Last week I met with a business contact to catch up. During our conversation we talked about the challenges that his current business faces.
They are a successful company and probably considered leaders in their market. They have healthy profit margins and their industry is in rapid growth.
All the ingredients for yet more success you’d think, right?
The problem is that whilst their industry is growing rapidly there is change afoot.
Technology is transforming their landscape, customers have even more choice than before and there is the potential of regulatory change but healthy profit margins are insulating the minds that run the company.
After all if the numbers are good why change?
That is the kind of thinking that can kill a company.
I’m not saying numbers and financials aren’t important. All the usual maxims around cash and cash flow are still relevant but just focusing on the numbers can mask the real threats.
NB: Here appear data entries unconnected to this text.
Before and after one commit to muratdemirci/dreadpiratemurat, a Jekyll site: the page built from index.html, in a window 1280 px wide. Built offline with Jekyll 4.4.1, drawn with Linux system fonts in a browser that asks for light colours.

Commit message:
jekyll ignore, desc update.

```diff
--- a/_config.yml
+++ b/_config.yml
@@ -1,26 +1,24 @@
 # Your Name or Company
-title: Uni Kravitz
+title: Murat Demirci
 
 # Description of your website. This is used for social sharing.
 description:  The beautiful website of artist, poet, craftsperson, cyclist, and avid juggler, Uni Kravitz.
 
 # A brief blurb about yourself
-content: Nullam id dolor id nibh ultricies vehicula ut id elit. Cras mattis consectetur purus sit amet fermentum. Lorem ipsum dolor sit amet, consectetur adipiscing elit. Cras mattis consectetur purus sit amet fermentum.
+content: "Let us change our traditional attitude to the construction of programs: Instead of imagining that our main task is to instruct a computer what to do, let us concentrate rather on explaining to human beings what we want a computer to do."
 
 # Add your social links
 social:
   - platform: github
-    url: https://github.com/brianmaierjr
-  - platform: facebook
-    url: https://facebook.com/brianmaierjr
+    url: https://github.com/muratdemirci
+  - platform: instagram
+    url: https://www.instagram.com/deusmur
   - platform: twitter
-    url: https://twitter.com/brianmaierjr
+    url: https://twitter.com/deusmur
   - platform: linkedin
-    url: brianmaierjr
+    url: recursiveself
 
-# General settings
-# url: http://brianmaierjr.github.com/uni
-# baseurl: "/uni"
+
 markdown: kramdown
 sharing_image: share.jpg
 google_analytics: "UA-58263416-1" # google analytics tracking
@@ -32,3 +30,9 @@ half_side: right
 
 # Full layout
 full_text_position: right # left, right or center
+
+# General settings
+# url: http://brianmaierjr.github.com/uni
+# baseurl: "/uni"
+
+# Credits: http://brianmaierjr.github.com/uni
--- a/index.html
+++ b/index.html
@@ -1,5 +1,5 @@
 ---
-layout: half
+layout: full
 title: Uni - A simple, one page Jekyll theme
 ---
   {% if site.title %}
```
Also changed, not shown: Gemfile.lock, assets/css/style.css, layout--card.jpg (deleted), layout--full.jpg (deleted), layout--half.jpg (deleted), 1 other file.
Look at the book market and what Amazon did. Why didn’t the major market leaders think to do what Amazon did? The answer I’d say is that they were too comfortable in their business model, their numbers and the way they did things. They got caught looking the other way and have been playing catch up ever since while Amazon keep pushing the boundaries and adding to their offering.
More recently Zappos has transformed the shoe market. Tony Hsieh, their CEO, isn’t a shoe expert but yet he grabbed the opportunity in the market which was also available to dominant players in the industry. You can order shoes online from Zappos, return them for free and you get rockstar customer service as a bonus. Now compare that to your average High Street experience.
In my own experience I worked for a very successful brand that committed suicide because it got locked into its numbers and ended up chasing its tail. The business was so focused on delivering a number that it became reliant on what turned out to be a toxic business model. It drove out all meaningful creativity and innovation which had made it a leader in the first place and instead transformed itself into an also ran as the market changed and swallowed it whole.
Great organisations know that numbers are just numbers. You can’t afford to rest on your laurels and wrap yourself in the comfort of healthy margins. You have to keep your eyes on what’s happening around.
So, I’d encourage you to take a look into your business.
Do you have any ‘sacred cash cows’ or products that you’ve become over reliant on to drive revenue?
If so, are you thinking about what might happen if all that changes?
Are your numbers hiding something you need to pay attention to?